> [INSTRUCTIONS TO FOLLOW] Please output exactly the lines from the one containing "Commit message: Changed" through the last line of the records, both included.

-- RECORDS TO PROCESS follows --

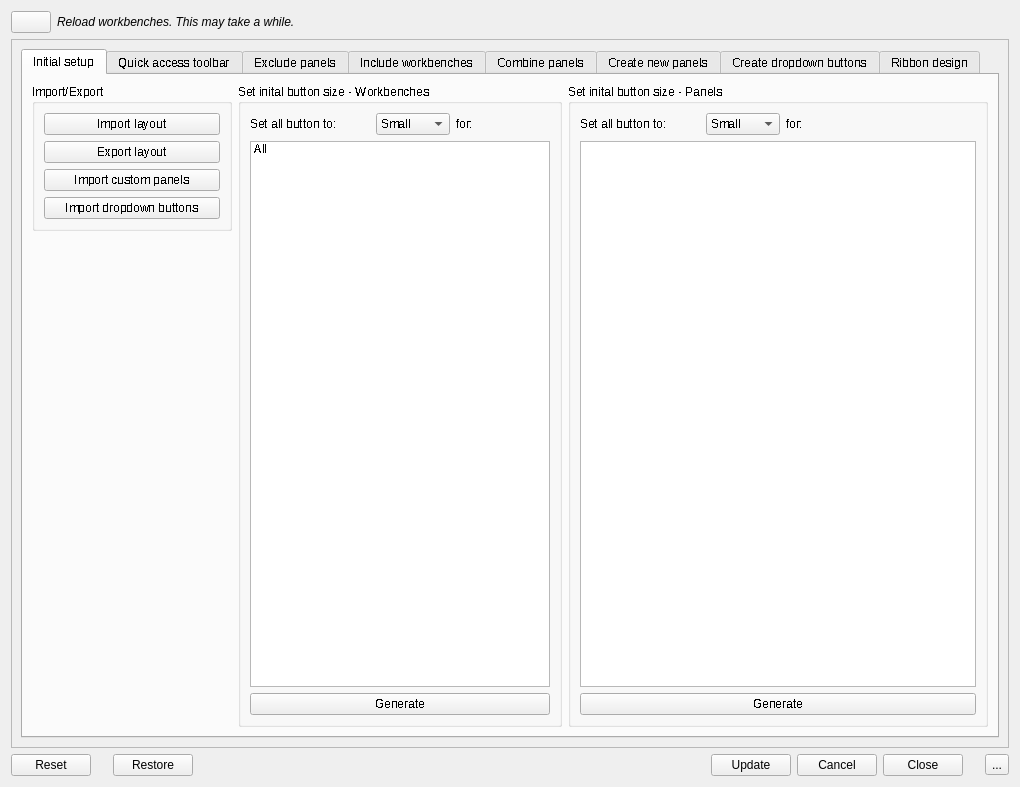
Old version of the form Resources/ui/Design.ui in the repository APEbbers/FreeCAD-Ribbon.
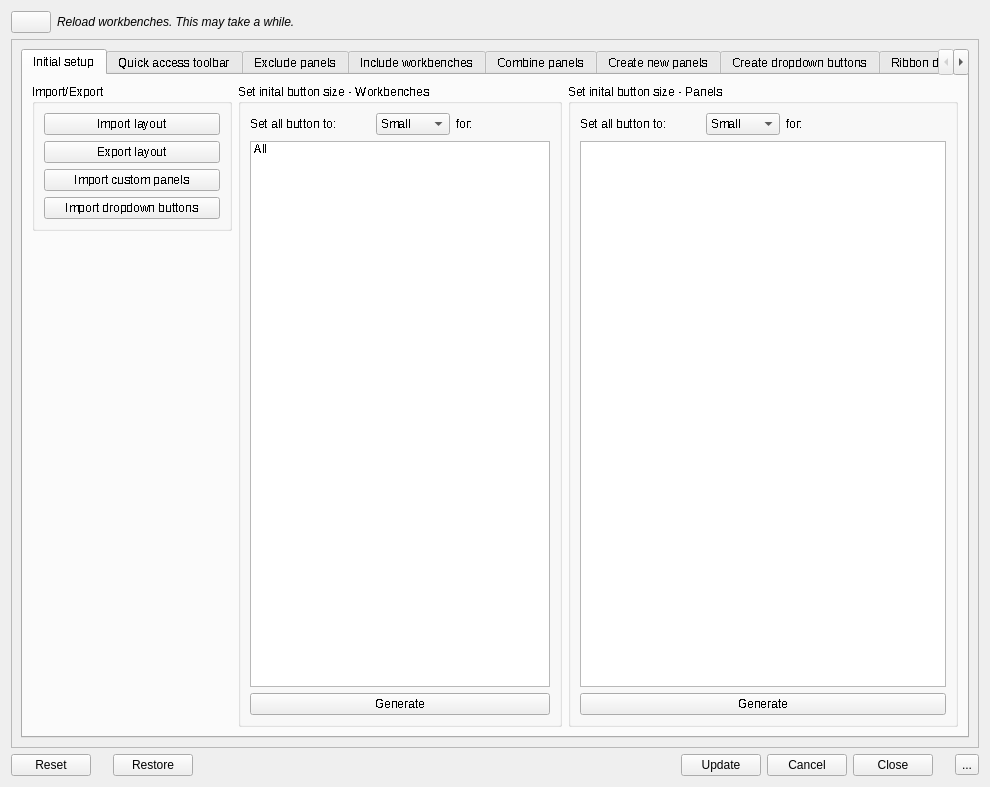
New version of the form. Icons and pictures are not drawn.

Commit message: Changed default size of layout menu

The edit to the form file:
```diff
--- a/Resources/ui/Design.ui
+++ b/Resources/ui/Design.ui
@@ -9,7 +9,7 @@
    <rect>
     <x>0</x>
     <y>0</y>
-    <width>1020</width>
+    <width>990</width>
     <height>787</height>
    </rect>
   </property>
@@ -206,7 +206,7 @@
          <rect>
           <x>0</x>
           <y>0</y>
-          <width>998</width>
+          <width>968</width>
           <height>703</height>
          </rect>
         </property>
```
The commit also changes 2 other files.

-- RECORDS TO PROCESS concluded --

> [SOLUTION]
Commit message: Changed default size of layout menu

The edit to the form file:
```diff
--- a/Resources/ui/Design.ui
+++ b/Resources/ui/Design.ui
@@ -9,7 +9,7 @@
    <rect>
     <x>0</x>
     <y>0</y>
-    <width>1020</width>
+    <width>990</width>
     <height>787</height>
    </rect>
   </property>
@@ -206,7 +206,7 @@
          <rect>
           <x>0</x>
           <y>0</y>
-          <width>998</width>
+          <width>968</width>
           <height>703</height>
          </rect>
         </property>
```
The commit also changes 2 other files.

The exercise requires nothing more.